When attendees from a sovereign wealth fund panel in Davos emerged, it wasn't about this topic, until yesterday so hot, that they spoke. Instead, they focused on the woes on Societe Generale, which reported this morning that a fraud by a trader would cost the group 4.9 billion euros ($7.16 billion).
France's second-largest listed bank said it would raise 5.5 billion euros through a capital increase to strengthen its balance sheet, also affected by the global credit markets crisis.
Immediately, everyone started to reminisce about Nick Leeson, the British trader who in 1995 brought down merchant bank Barings after racking up huge losses.
"This will have huge reverberations," a banker at major european bank who was at barings at the time of its collapse said.

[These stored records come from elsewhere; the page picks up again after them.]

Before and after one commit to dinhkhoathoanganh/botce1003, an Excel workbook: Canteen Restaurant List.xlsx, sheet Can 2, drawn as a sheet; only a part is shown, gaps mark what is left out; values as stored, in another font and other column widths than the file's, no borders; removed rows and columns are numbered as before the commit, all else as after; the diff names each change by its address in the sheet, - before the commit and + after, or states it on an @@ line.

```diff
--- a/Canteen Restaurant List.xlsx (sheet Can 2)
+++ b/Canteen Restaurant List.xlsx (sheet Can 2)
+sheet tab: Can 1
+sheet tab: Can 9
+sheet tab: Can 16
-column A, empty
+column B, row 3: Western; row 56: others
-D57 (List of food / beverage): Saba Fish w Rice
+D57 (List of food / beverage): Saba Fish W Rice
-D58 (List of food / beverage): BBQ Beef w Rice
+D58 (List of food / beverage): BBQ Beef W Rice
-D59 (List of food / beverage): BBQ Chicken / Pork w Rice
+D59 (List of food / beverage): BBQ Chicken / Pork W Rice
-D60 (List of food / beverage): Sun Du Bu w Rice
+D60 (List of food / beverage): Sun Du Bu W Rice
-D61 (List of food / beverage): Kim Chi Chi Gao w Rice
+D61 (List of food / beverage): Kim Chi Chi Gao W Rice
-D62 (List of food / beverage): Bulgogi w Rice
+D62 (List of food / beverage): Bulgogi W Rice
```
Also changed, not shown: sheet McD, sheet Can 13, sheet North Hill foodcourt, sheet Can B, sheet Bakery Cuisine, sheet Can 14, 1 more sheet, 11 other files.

"I think the big issue is trust in financial institutions. First you had subprime, then the bond insurers and now this," the banker added.

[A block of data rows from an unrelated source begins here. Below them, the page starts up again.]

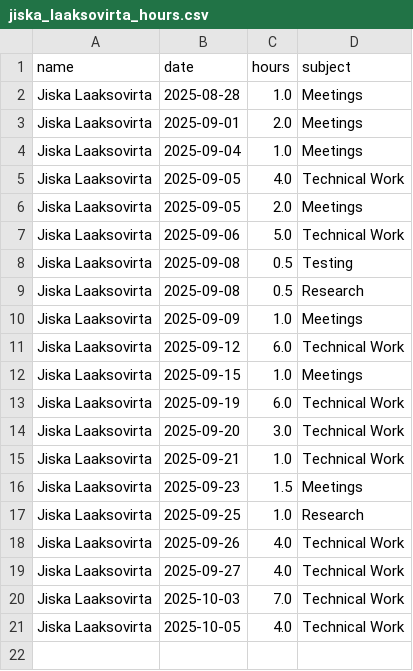
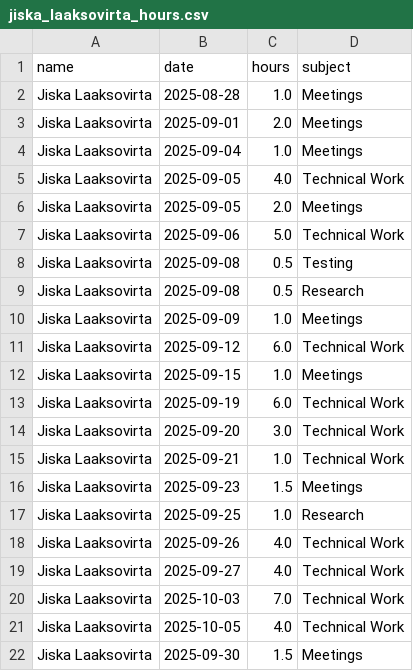
Before and after one commit to hamk-ai-autumn2025/athena-ai-lab, a CSV file: ai-project/docs/hour-tracking/hour_tracking_files/jiska_laaksovirta_hours.csv, drawn as a sheet.

Commit message:
Päivitetty tunnit

```diff
--- a/ai-project/docs/hour-tracking/hour_tracking_files/jiska_laaksovirta_hours.csv
+++ b/ai-project/docs/hour-tracking/hour_tracking_files/jiska_laaksovirta_hours.csv
@@ -21 +21,2 @@ Jiska Laaksovirta,2025-10-03,7.0,Technical Work
 Jiska Laaksovirta,2025-10-05,4.0,Technical Work
+Jiska Laaksovirta,2025-09-30,1.5,Meetings
```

Societe Generale, whose shares closed lower by 4.1 percent on Thursday, said it was in the process of dismissing the Paris-based trader.
The French bank's troubles may open opportunities for rivals trying to swallow it as consolidation talk is re-emerging.
"There are rumors about (Italian bank) Unicredit being interested in buying SocGen," the same banker said. "If I were Unicredit, right now I would pounce."
The news of the fraud came as a surprise, although rumors have swept the markets for a few days on the possibility that Societe Generale would have to face writedowns due to its exposure to the financial crisis.
Banks have had a bumpy ride since the credit crunch has begun in August last year, as investors still struggle to find out just how much money they lost because of their exposure to the subprime meltdown.
And they dominate the agenda of talks at the World Economic Forum where last year's optimism is long forgotten.
One delegate summed up the mood in Davos: "Investment banks are horrendous."
-- Reported by Kim Khan, written by cnbc.com